⟨
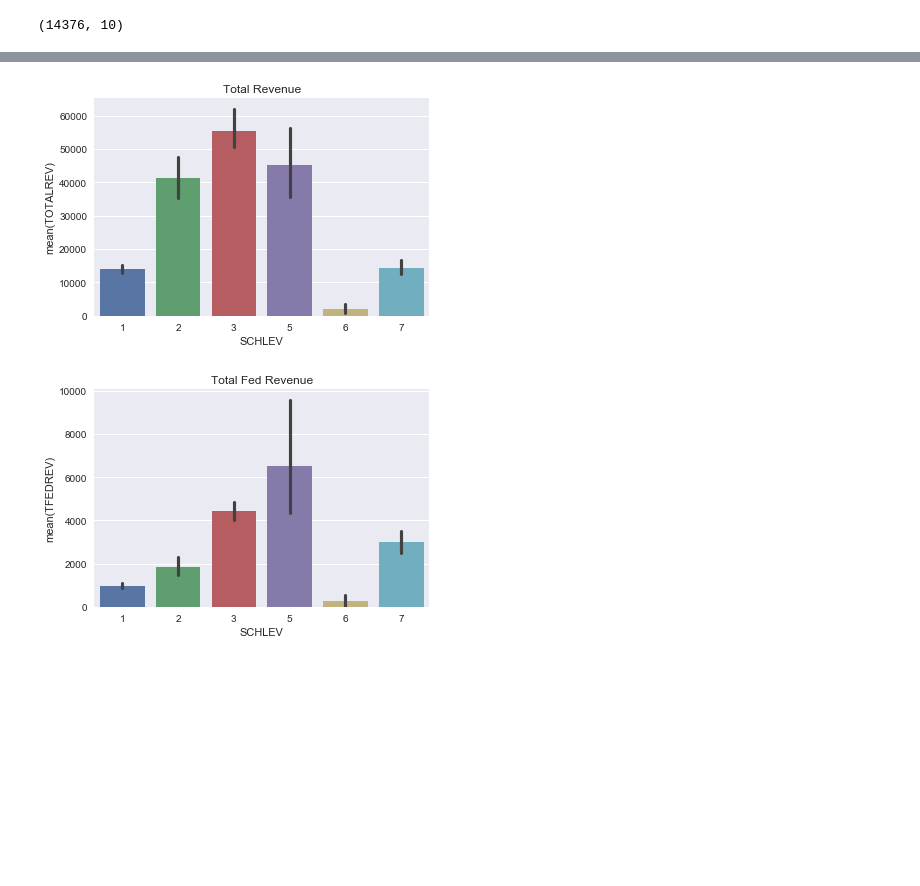
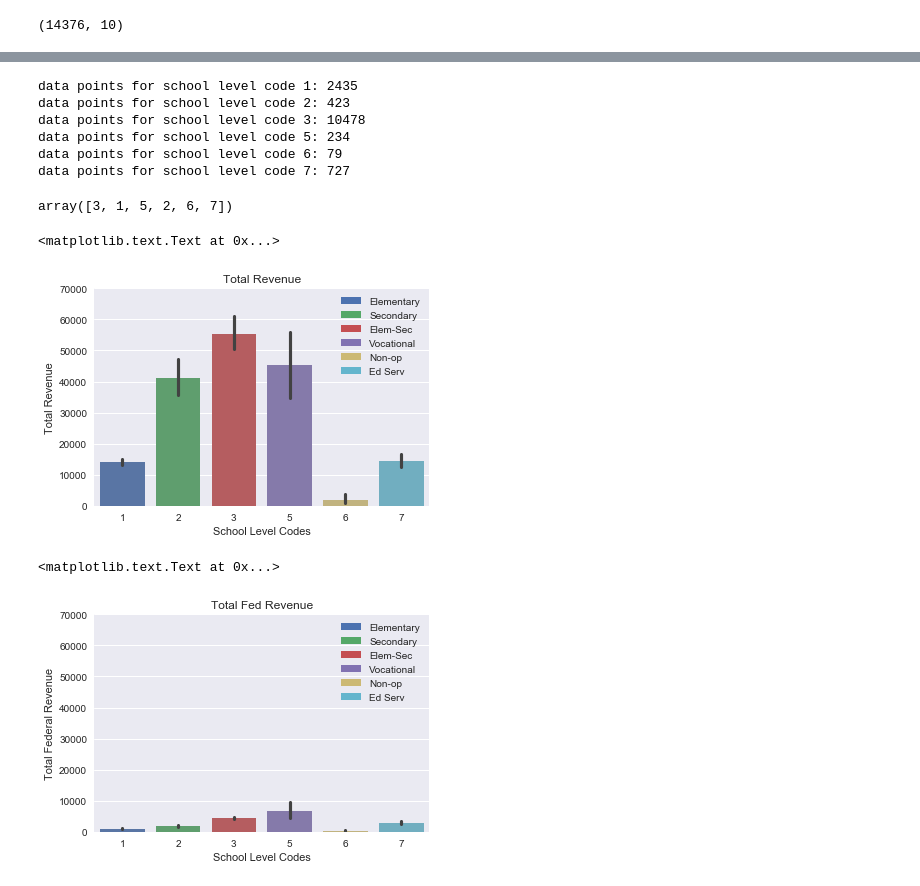
Before and after one commit to sophi-li/DSD_Project1, a Jupyter notebook: P1_School.ipynb, the cells around one changed output, grey strips where cells are left out. Drawn from its saved outputs; the diff is of its cells as text; code cells hidden in the pictures; blank space fills up the shorter version.

```diff
--- a/P1_School.ipynb
+++ b/P1_School.ipynb
@@ -81,8 +55,48 @@ array([3, 1, 5, 2, 6, 7])
-# %%
-TR = sns.barplot(clean_df.SCHLEV, clean_df.TOTALREV).set_title('Total Revenue')
-# %% [output]
-[figure, removed]
-# %%
-FED = sns.barplot(clean_df.SCHLEV, clean_df.TFEDREV).set_title('Total Fed Revenue')
-# %% [output]
-[figure, removed]
+# %%
+print("data points for school level code 1:", sum(clean_df['SCHLEV'] == 1))
+print("data points for school level code 2:", sum(clean_df['SCHLEV'] == 2))
+print("data points for school level code 3:", sum(clean_df['SCHLEV'] == 3))
+print("data points for school level code 5:", sum(clean_df['SCHLEV'] == 5))
+print("data points for school level code 6:", sum(clean_df['SCHLEV'] == 6))
+print("data points for school level code 7:", sum(clean_df['SCHLEV'] == 7))
+# %% [output]
+data points for school level code 1: 2435
+data points for school level code 2: 423
+data points for school level code 3: 10478
+data points for school level code 5: 234
+data points for school level code 6: 79
+data points for school level code 7: 727
+# %%
+clean_df.SCHLEV.unique()
+# %% [output]
+array([3, 1, 5, 2, 6, 7])
+# %%
+TR = sns.barplot(clean_df.SCHLEV, clean_df.TOTALREV).set_title('Total Revenue')
+b1 = bar([0, 1, 2], [0.2, 0.3, 0.1], width=0.4, align="center")
+b2 = bar([0, 1, 2], [0.2, 0.3, 0.1], width=0.4, align="center")
+b3 = bar([0, 1, 2], [0.2, 0.3, 0.1], width=0.4, align="center")
+b5 = bar([0, 1, 2], [0.2, 0.3, 0.1], width=0.4, align="center")
+b6 = bar([0, 1, 2], [0.2, 0.3, 0.1], width=0.4, align="center")
+b7 = bar([0, 1, 2], [0.2, 0.3, 0.1], width=0.4, align="center")
+l1 = legend([b1, b2, b3, b5, b6, b7], ["Elementary", "Secondary", "Elem-Sec", "Vocational", "Non-op", "Ed Serv"])
+plt.ylim(0, 70000)
+plt.xlabel('School Level Codes')
+plt.ylabel('Total Revenue')
+# %% [output]
+<matplotlib.text.Text at 0x...>
+[figure, added]
+# %%
+FED = sns.barplot(clean_df.SCHLEV, clean_df.TFEDREV).set_title('Total Fed Revenue')
+b1 = bar([0, 1, 2], [0.2, 0.3, 0.1], width=0.4, align="center")
+b2 = bar([0, 1, 2], [0.2, 0.3, 0.1], width=0.4, align="center")
+b3 = bar([0, 1, 2], [0.2, 0.3, 0.1], width=0.4, align="center")
+b5 = bar([0, 1, 2], [0.2, 0.3, 0.1], width=0.4, align="center")
+b6 = bar([0, 1, 2], [0.2, 0.3, 0.1], width=0.4, align="center")
+b7 = bar([0, 1, 2], [0.2, 0.3, 0.1], width=0.4, align="center")
+l1 = legend([b1, b2, b3, b5, b6, b7], ["Elementary", "Secondary", "Elem-Sec", "Vocational", "Non-op", "Ed Serv"])
+plt.ylim(0, 70000)
+plt.xlabel('School Level Codes')
+plt.ylabel('Total Federal Revenue')
+# %% [output]
+<matplotlib.text.Text at 0x...>
+[figure, added]
```
Also changed, not shown: parts of 37 cells of this notebook.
⟩
- Assignment -
Please write out all of the material above without changing a word, and omit any pictures.

- Response to this exercise -
Before and after one commit to sophi-li/DSD_Project1, a Jupyter notebook: P1_School.ipynb, the cells around one changed output, grey strips where cells are left out. Drawn from its saved outputs; the diff is of its cells as text; code cells hidden in the pictures; blank space fills up the shorter version.

```diff
--- a/P1_School.ipynb
+++ b/P1_School.ipynb
@@ -81,8 +55,48 @@ array([3, 1, 5, 2, 6, 7])
-# %%
-TR = sns.barplot(clean_df.SCHLEV, clean_df.TOTALREV).set_title('Total Revenue')
-# %% [output]
-[figure, removed]
-# %%
-FED = sns.barplot(clean_df.SCHLEV, clean_df.TFEDREV).set_title('Total Fed Revenue')
-# %% [output]
-[figure, removed]
+# %%
+print("data points for school level code 1:", sum(clean_df['SCHLEV'] == 1))
+print("data points for school level code 2:", sum(clean_df['SCHLEV'] == 2))
+print("data points for school level code 3:", sum(clean_df['SCHLEV'] == 3))
+print("data points for school level code 5:", sum(clean_df['SCHLEV'] == 5))
+print("data points for school level code 6:", sum(clean_df['SCHLEV'] == 6))
+print("data points for school level code 7:", sum(clean_df['SCHLEV'] == 7))
+# %% [output]
+data points for school level code 1: 2435
+data points for school level code 2: 423
+data points for school level code 3: 10478
+data points for school level code 5: 234
+data points for school level code 6: 79
+data points for school level code 7: 727
+# %%
+clean_df.SCHLEV.unique()
+# %% [output]
+array([3, 1, 5, 2, 6, 7])
+# %%
+TR = sns.barplot(clean_df.SCHLEV, clean_df.TOTALREV).set_title('Total Revenue')
+b1 = bar([0, 1, 2], [0.2, 0.3, 0.1], width=0.4, align="center")
+b2 = bar([0, 1, 2], [0.2, 0.3, 0.1], width=0.4, align="center")
+b3 = bar([0, 1, 2], [0.2, 0.3, 0.1], width=0.4, align="center")
+b5 = bar([0, 1, 2], [0.2, 0.3, 0.1], width=0.4, align="center")
+b6 = bar([0, 1, 2], [0.2, 0.3, 0.1], width=0.4, align="center")
+b7 = bar([0, 1, 2], [0.2, 0.3, 0.1], width=0.4, align="center")
+l1 = legend([b1, b2, b3, b5, b6, b7], ["Elementary", "Secondary", "Elem-Sec", "Vocational", "Non-op", "Ed Serv"])
+plt.ylim(0, 70000)
+plt.xlabel('School Level Codes')
+plt.ylabel('Total Revenue')
+# %% [output]
+<matplotlib.text.Text at 0x...>
+[figure, added]
+# %%
+FED = sns.barplot(clean_df.SCHLEV, clean_df.TFEDREV).set_title('Total Fed Revenue')
+b1 = bar([0, 1, 2], [0.2, 0.3, 0.1], width=0.4, align="center")
+b2 = bar([0, 1, 2], [0.2, 0.3, 0.1], width=0.4, align="center")
+b3 = bar([0, 1, 2], [0.2, 0.3, 0.1], width=0.4, align="center")
+b5 = bar([0, 1, 2], [0.2, 0.3, 0.1], width=0.4, align="center")
+b6 = bar([0, 1, 2], [0.2, 0.3, 0.1], width=0.4, align="center")
+b7 = bar([0, 1, 2], [0.2, 0.3, 0.1], width=0.4, align="center")
+l1 = legend([b1, b2, b3, b5, b6, b7], ["Elementary", "Secondary", "Elem-Sec", "Vocational", "Non-op", "Ed Serv"])
+plt.ylim(0, 70000)
+plt.xlabel('School Level Codes')
+plt.ylabel('Total Federal Revenue')
+# %% [output]
+<matplotlib.text.Text at 0x...>
+[figure, added]
```
Also changed, not shown: parts of 37 cells of this notebook.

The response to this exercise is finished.